WHAT IS BEING ASKED
The finished copy should hold every entry exactly as given, and no pictures.

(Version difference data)
====================

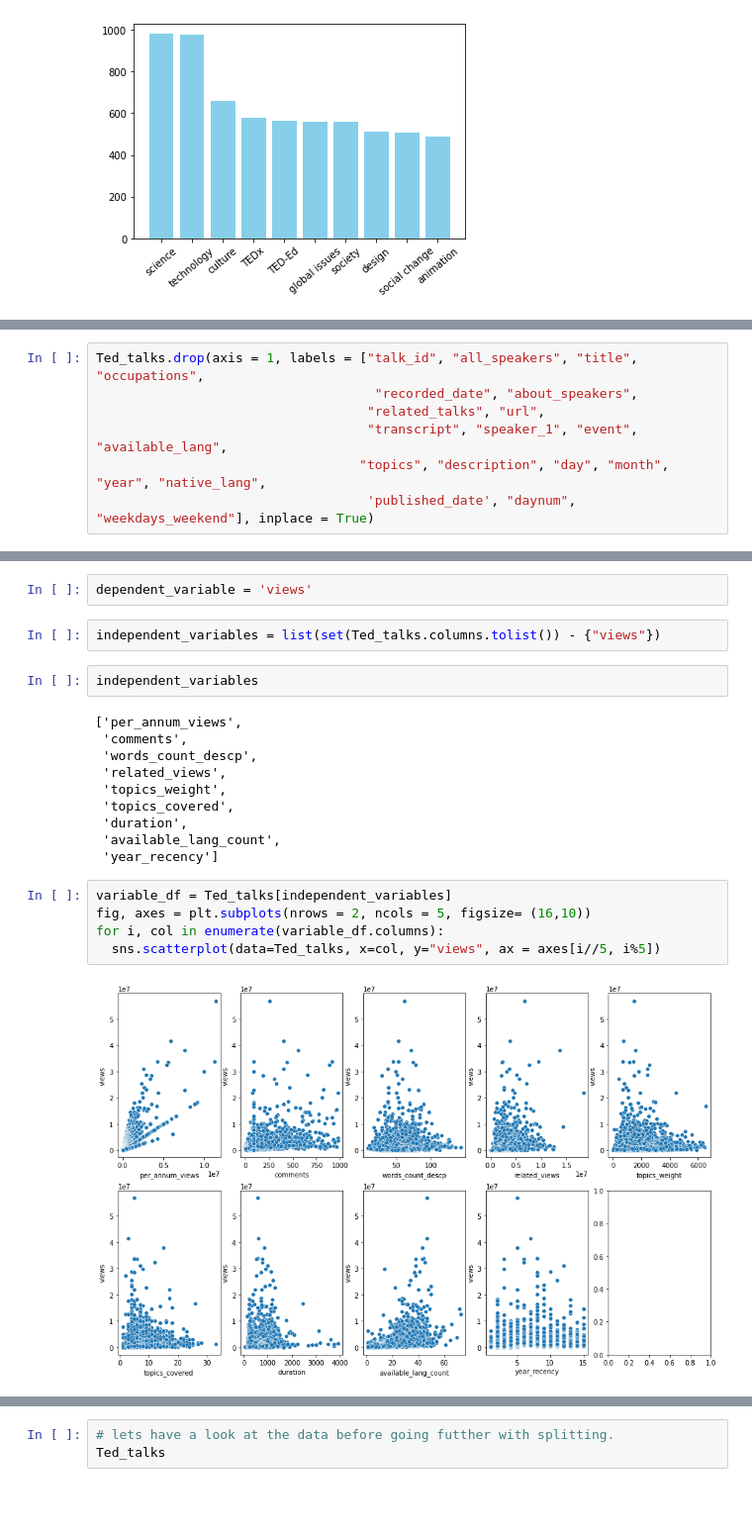
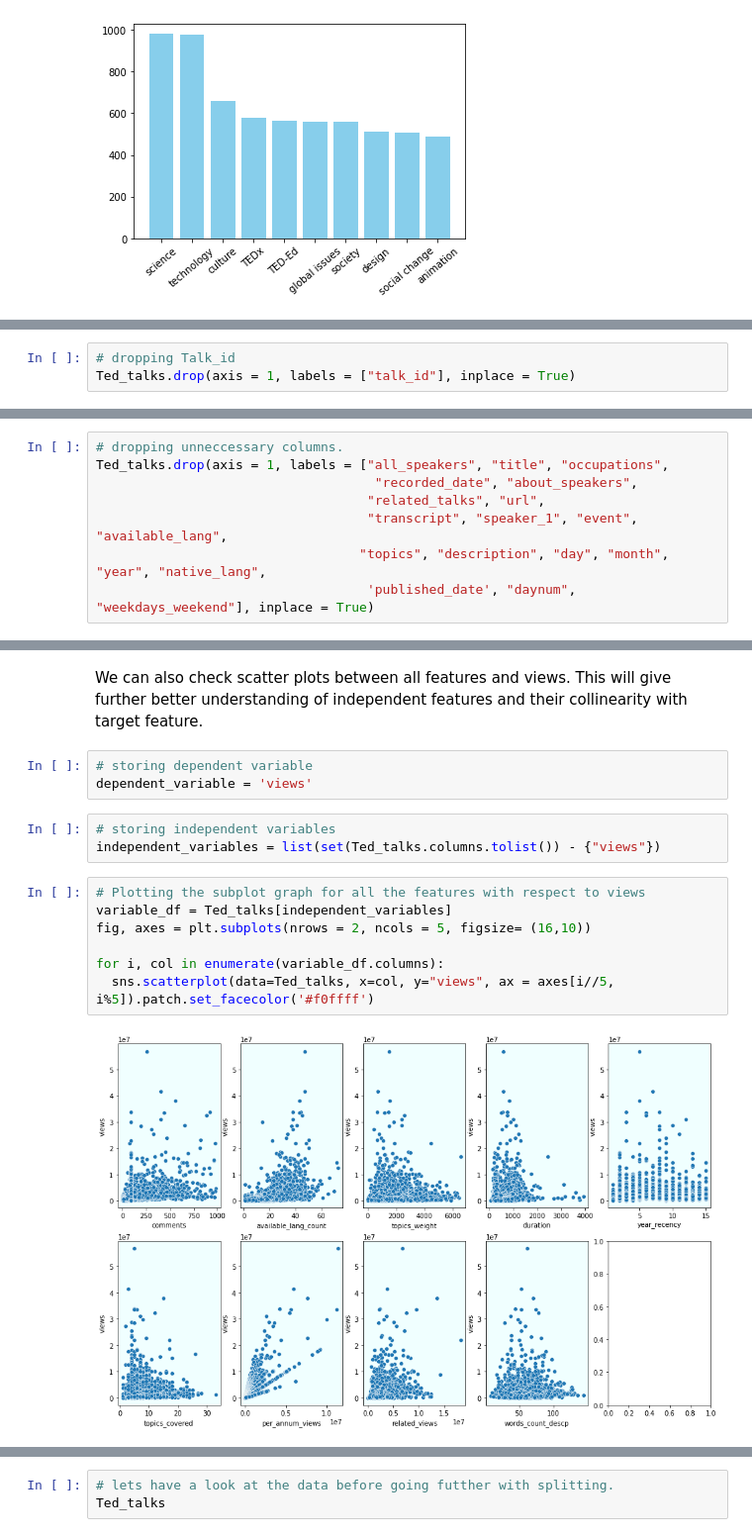
Before and after one commit to Keshav1506/Ted-Talks-views-Prediction-Model, a Jupyter notebook: Ted_Talk_Prediction.ipynb, the cells around one changed output, grey strips where cells are left out. Shown at 99% size. Cells and saved outputs as stored; diff of their text form; blank space fills up the shorter version.

```diff
--- a/Ted_Talk_Prediction.ipynb
+++ b/Ted_Talk_Prediction.ipynb
@@ -716,0 +734,3 @@ for row in Ted_talks.index:
+# %%
+# dropping Talk_id
+Ted_talks.drop(axis = 1, labels = ["talk_id"], inplace = True)
@@ -717,5 +751,6 @@ for row in Ted_talks.index:
 # %%
-Ted_talks.drop(axis = 1, labels = ["talk_id", "all_speakers", "title", "occupations",
+# dropping unneccessary columns.
+Ted_talks.drop(axis = 1, labels = ["all_speakers", "title", "occupations",
                                     "recorded_date", "about_speakers",
                                    "related_talks", "url",
                                    "transcript", "speaker_1", "event",  "available_lang",
@@ -728,26 +766,20 @@ sns.heatmap(correlmap, annot=True, ax = ax)
 # %% [output]
 <matplotlib.axes._subplots.AxesSubplot at 0x...>
 [figure]
-# %%
-dependent_variable = 'views'
+# %% [markdown]
+We can also check scatter plots between all features and views. This will give further better understanding of independent features and their collinearity with target feature.
+# %%
+# storing dependent variable
+dependent_variable = 'views'
 # %%
+# storing independent variables
 independent_variables = list(set(Ted_talks.columns.tolist()) - {"views"})
-# %%
-independent_variables
-# %% [output]
-['per_annum_views',
- 'comments',
- 'words_count_descp',
- 'related_views',
- 'topics_weight',
- 'topics_covered',
- 'duration',
- 'available_lang_count',
- 'year_recency']
 # %%
+# Plotting the subplot graph for all the features with respect to views
 variable_df = Ted_talks[independent_variables]
 fig, axes = plt.subplots(nrows = 2, ncols = 5, figsize= (16,10))
+
 for i, col in enumerate(variable_df.columns):
-  sns.scatterplot(data=Ted_talks, x=col, y="views", ax = axes[i//5, i%5])
+  sns.scatterplot(data=Ted_talks, x=col, y="views", ax = axes[i//5, i%5]).patch.set_facecolor('#f0ffff')
 # %% [output]
-[figure, old version]
+[figure, new version]
```
Also changed, not shown: parts of 89 cells of this notebook.
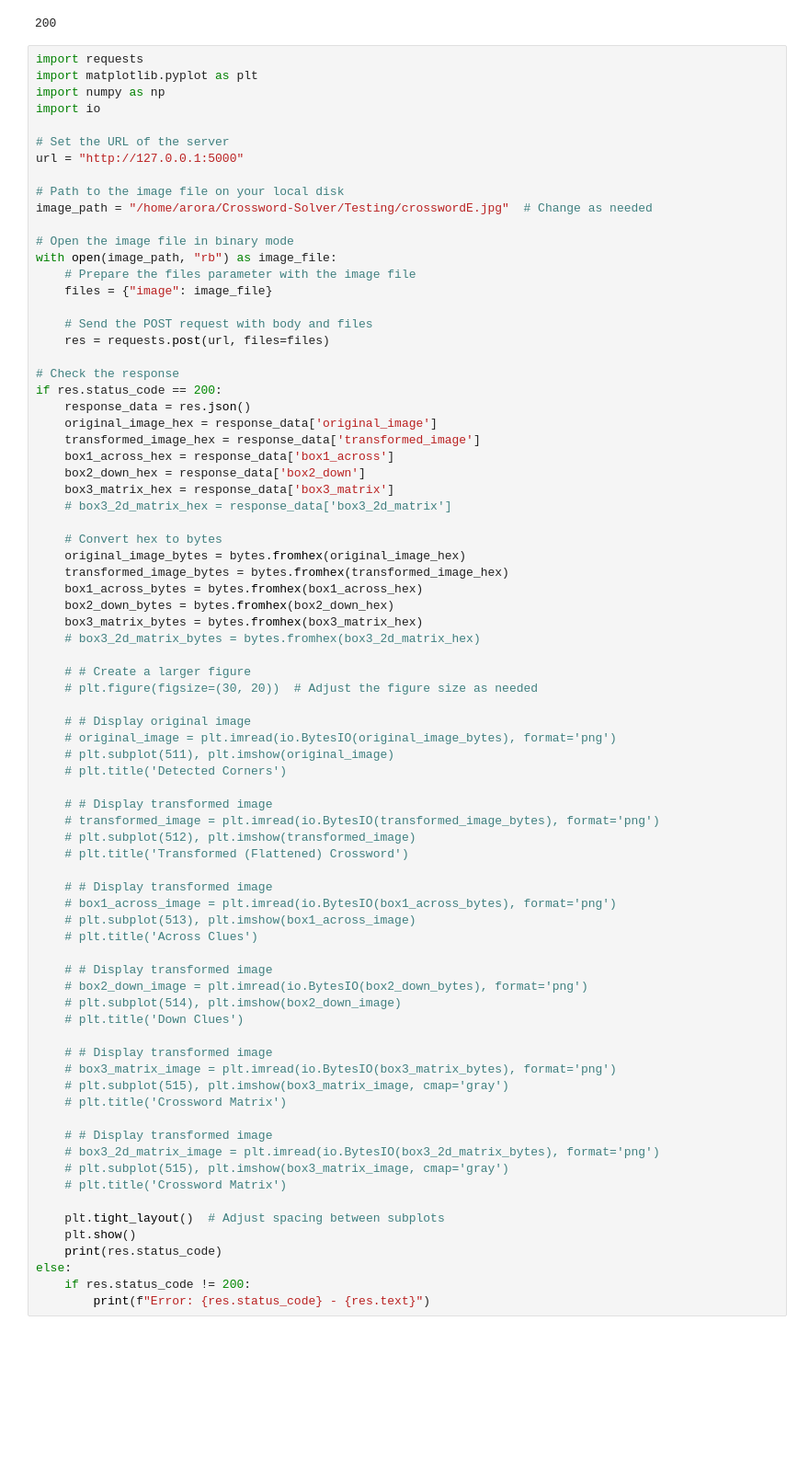
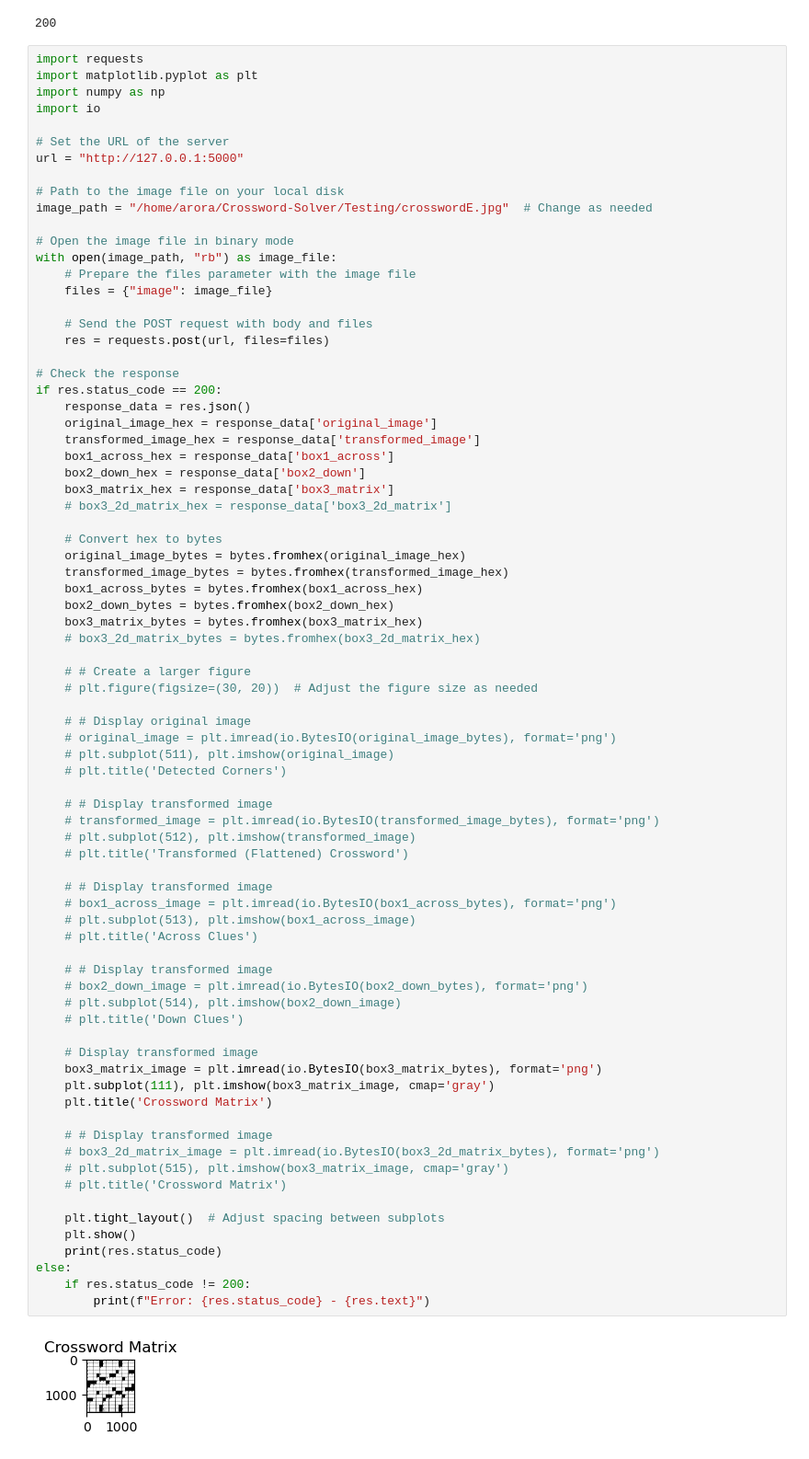
Before and after one commit to MalihaT111/Crossword-Solver, a Jupyter notebook: FeatureTesting.ipynb, the cells around one changed output. Shown: that part at 92% size. Saved outputs shown, nothing was run; the diff lists cells and outputs as text; blank space fills up the shorter version.

```diff
--- a/FeatureTesting.ipynb
+++ b/FeatureTesting.ipynb
@@ -132,34 +132,35 @@ if res.status_code == 200:
     # plt.title('Detected Corners')
 
     # # Display transformed image
     # transformed_image = plt.imread(io.BytesIO(transformed_image_bytes), format='png')
     # plt.subplot(512), plt.imshow(transformed_image)
     # plt.title('Transformed (Flattened) Crossword')
 
     # # Display transformed image
     # box1_across_image = plt.imread(io.BytesIO(box1_across_bytes), format='png')
     # plt.subplot(513), plt.imshow(box1_across_image)
     # plt.title('Across Clues')
 
     # # Display transformed image
     # box2_down_image = plt.imread(io.BytesIO(box2_down_bytes), format='png')
     # plt.subplot(514), plt.imshow(box2_down_image)
     # plt.title('Down Clues')
 
-    # # Display transformed image
-    # box3_matrix_image = plt.imread(io.BytesIO(box3_matrix_bytes), format='png')
-    # plt.subplot(515), plt.imshow(box3_matrix_image, cmap='gray')
-    # plt.title('Crossword Matrix')
+    # Display transformed image
+    box3_matrix_image = plt.imread(io.BytesIO(box3_matrix_bytes), format='png')
+    plt.subplot(111), plt.imshow(box3_matrix_image, cmap='gray')
+    plt.title('Crossword Matrix')
 
     # # Display transformed image
     # box3_2d_matrix_image = plt.imread(io.BytesIO(box3_2d_matrix_bytes), format='png')
     # plt.subplot(515), plt.imshow(box3_matrix_image, cmap='gray')
     # plt.title('Crossword Matrix')
 
     plt.tight_layout()  # Adjust spacing between subplots
     plt.show()
     print(res.status_code)
 else:
     if res.status_code != 200:
         print(f"Error: {res.status_code} - {res.text}")
 # %% [output]
+[figure, added]
```
Also changed, not shown: parts of 1 cell of this notebook, 3 other files.
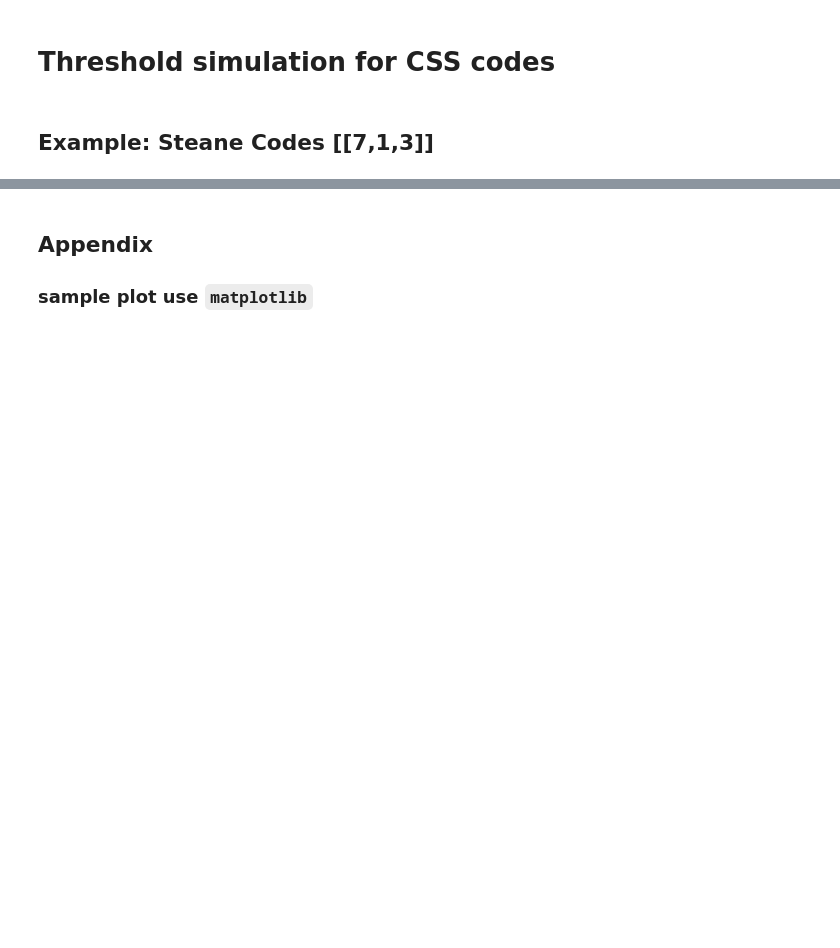
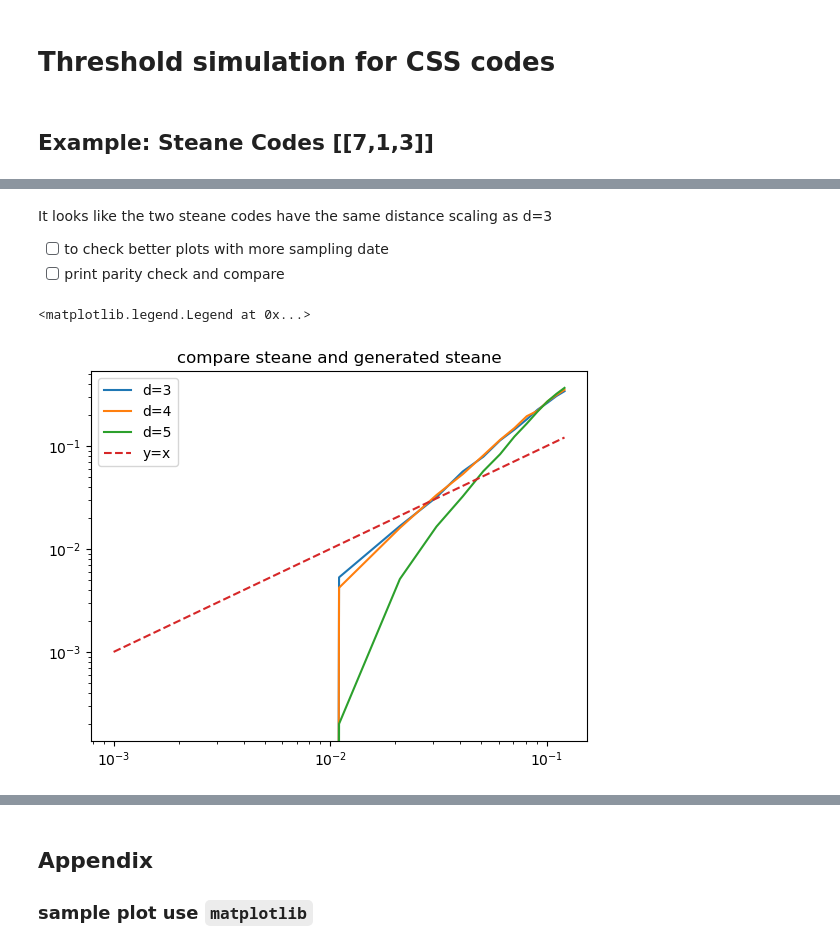
Before and after one commit to WeileiZeng/CSS-code-zoo, a Jupyter notebook: plot.ipynb, the cells around one changed output, grey strips where cells are left out. Drawn from its saved outputs; the diff is of its cells as text; code cells hidden in the pictures; blank space fills up the shorter version.

```diff
--- a/plot.ipynb
+++ b/plot.ipynb
@@ -32,0 +60,27 @@ p_qubit,p_block = data2plot(data['data_map'])
+# %% [markdown]
+It looks like the two steane codes have the same distance scaling as d=3
+- [ ] to check better plots with more sampling date
+- [ ] print parity check and compare
+# %%
+plt.yscale('log'),plt.xscale('log')
+
+data = json.load(open('result/d3.json'))
+p_qubit,p_block = data2plot(data['data_map'])
+plt.plot(p_qubit,p_block,label='d=3')
+
+data = json.load(open('result/d4.json'))
+p_qubit,p_block = data2plot(data['data_map'])
+plt.plot(p_qubit,p_block,label='d=4')
+
+data = json.load(open('result/d5.json'))
+p_qubit,p_block = data2plot(data['data_map'])
+plt.plot(p_qubit,p_block,label='d=5')
+
+h = np.array(p_qubit)
+plt.plot(h, h, '--',label='y=x')
+
+plt.title('compare steane and generated steane')
+plt.legend()
+# %% [output]
+<matplotlib.legend.Legend at 0x...>
+[figure, added]
```
Also changed, not shown: parts of 7 cells of this notebook.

====================

RESULT BELOW
Before and after one commit to Keshav1506/Ted-Talks-views-Prediction-Model, a Jupyter notebook: Ted_Talk_Prediction.ipynb, the cells around one changed output, grey strips where cells are left out. Shown at 99% size. Cells and saved outputs as stored; diff of their text form; blank space fills up the shorter version.

```diff
--- a/Ted_Talk_Prediction.ipynb
+++ b/Ted_Talk_Prediction.ipynb
@@ -716,0 +734,3 @@ for row in Ted_talks.index:
+# %%
+# dropping Talk_id
+Ted_talks.drop(axis = 1, labels = ["talk_id"], inplace = True)
@@ -717,5 +751,6 @@ for row in Ted_talks.index:
 # %%
-Ted_talks.drop(axis = 1, labels = ["talk_id", "all_speakers", "title", "occupations",
+# dropping unneccessary columns.
+Ted_talks.drop(axis = 1, labels = ["all_speakers", "title", "occupations",
                                     "recorded_date", "about_speakers",
                                    "related_talks", "url",
                                    "transcript", "speaker_1", "event",  "available_lang",
@@ -728,26 +766,20 @@ sns.heatmap(correlmap, annot=True, ax = ax)
 # %% [output]
 <matplotlib.axes._subplots.AxesSubplot at 0x...>
 [figure]
-# %%
-dependent_variable = 'views'
+# %% [markdown]
+We can also check scatter plots between all features and views. This will give further better understanding of independent features and their collinearity with target feature.
+# %%
+# storing dependent variable
+dependent_variable = 'views'
 # %%
+# storing independent variables
 independent_variables = list(set(Ted_talks.columns.tolist()) - {"views"})
-# %%
-independent_variables
-# %% [output]
-['per_annum_views',
- 'comments',
- 'words_count_descp',
- 'related_views',
- 'topics_weight',
- 'topics_covered',
- 'duration',
- 'available_lang_count',
- 'year_recency']
 # %%
+# Plotting the subplot graph for all the features with respect to views
 variable_df = Ted_talks[independent_variables]
 fig, axes = plt.subplots(nrows = 2, ncols = 5, figsize= (16,10))
+
 for i, col in enumerate(variable_df.columns):
-  sns.scatterplot(data=Ted_talks, x=col, y="views", ax = axes[i//5, i%5])
+  sns.scatterplot(data=Ted_talks, x=col, y="views", ax = axes[i//5, i%5]).patch.set_facecolor('#f0ffff')
 # %% [output]
-[figure, old version]
+[figure, new version]
```
Also changed, not shown: parts of 89 cells of this notebook.
Before and after one commit to MalihaT111/Crossword-Solver, a Jupyter notebook: FeatureTesting.ipynb, the cells around one changed output. Shown: that part at 92% size. Saved outputs shown, nothing was run; the diff lists cells and outputs as text; blank space fills up the shorter version.

```diff
--- a/FeatureTesting.ipynb
+++ b/FeatureTesting.ipynb
@@ -132,34 +132,35 @@ if res.status_code == 200:
     # plt.title('Detected Corners')
 
     # # Display transformed image
     # transformed_image = plt.imread(io.BytesIO(transformed_image_bytes), format='png')
     # plt.subplot(512), plt.imshow(transformed_image)
     # plt.title('Transformed (Flattened) Crossword')
 
     # # Display transformed image
     # box1_across_image = plt.imread(io.BytesIO(box1_across_bytes), format='png')
     # plt.subplot(513), plt.imshow(box1_across_image)
     # plt.title('Across Clues')
 
     # # Display transformed image
     # box2_down_image = plt.imread(io.BytesIO(box2_down_bytes), format='png')
     # plt.subplot(514), plt.imshow(box2_down_image)
     # plt.title('Down Clues')
 
-    # # Display transformed image
-    # box3_matrix_image = plt.imread(io.BytesIO(box3_matrix_bytes), format='png')
-    # plt.subplot(515), plt.imshow(box3_matrix_image, cmap='gray')
-    # plt.title('Crossword Matrix')
+    # Display transformed image
+    box3_matrix_image = plt.imread(io.BytesIO(box3_matrix_bytes), format='png')
+    plt.subplot(111), plt.imshow(box3_matrix_image, cmap='gray')
+    plt.title('Crossword Matrix')
 
     # # Display transformed image
     # box3_2d_matrix_image = plt.imread(io.BytesIO(box3_2d_matrix_bytes), format='png')
     # plt.subplot(515), plt.imshow(box3_matrix_image, cmap='gray')
     # plt.title('Crossword Matrix')
 
     plt.tight_layout()  # Adjust spacing between subplots
     plt.show()
     print(res.status_code)
 else:
     if res.status_code != 200:
         print(f"Error: {res.status_code} - {res.text}")
 # %% [output]
+[figure, added]
```
Also changed, not shown: parts of 1 cell of this notebook, 3 other files.
Before and after one commit to WeileiZeng/CSS-code-zoo, a Jupyter notebook: plot.ipynb, the cells around one changed output, grey strips where cells are left out. Drawn from its saved outputs; the diff is of its cells as text; code cells hidden in the pictures; blank space fills up the shorter version.

```diff
--- a/plot.ipynb
+++ b/plot.ipynb
@@ -32,0 +60,27 @@ p_qubit,p_block = data2plot(data['data_map'])
+# %% [markdown]
+It looks like the two steane codes have the same distance scaling as d=3
+- [ ] to check better plots with more sampling date
+- [ ] print parity check and compare
+# %%
+plt.yscale('log'),plt.xscale('log')
+
+data = json.load(open('result/d3.json'))
+p_qubit,p_block = data2plot(data['data_map'])
+plt.plot(p_qubit,p_block,label='d=3')
+
+data = json.load(open('result/d4.json'))
+p_qubit,p_block = data2plot(data['data_map'])
+plt.plot(p_qubit,p_block,label='d=4')
+
+data = json.load(open('result/d5.json'))
+p_qubit,p_block = data2plot(data['data_map'])
+plt.plot(p_qubit,p_block,label='d=5')
+
+h = np.array(p_qubit)
+plt.plot(h, h, '--',label='y=x')
+
+plt.title('compare steane and generated steane')
+plt.legend()
+# %% [output]
+<matplotlib.legend.Legend at 0x...>
+[figure, added]
```
Also changed, not shown: parts of 7 cells of this notebook.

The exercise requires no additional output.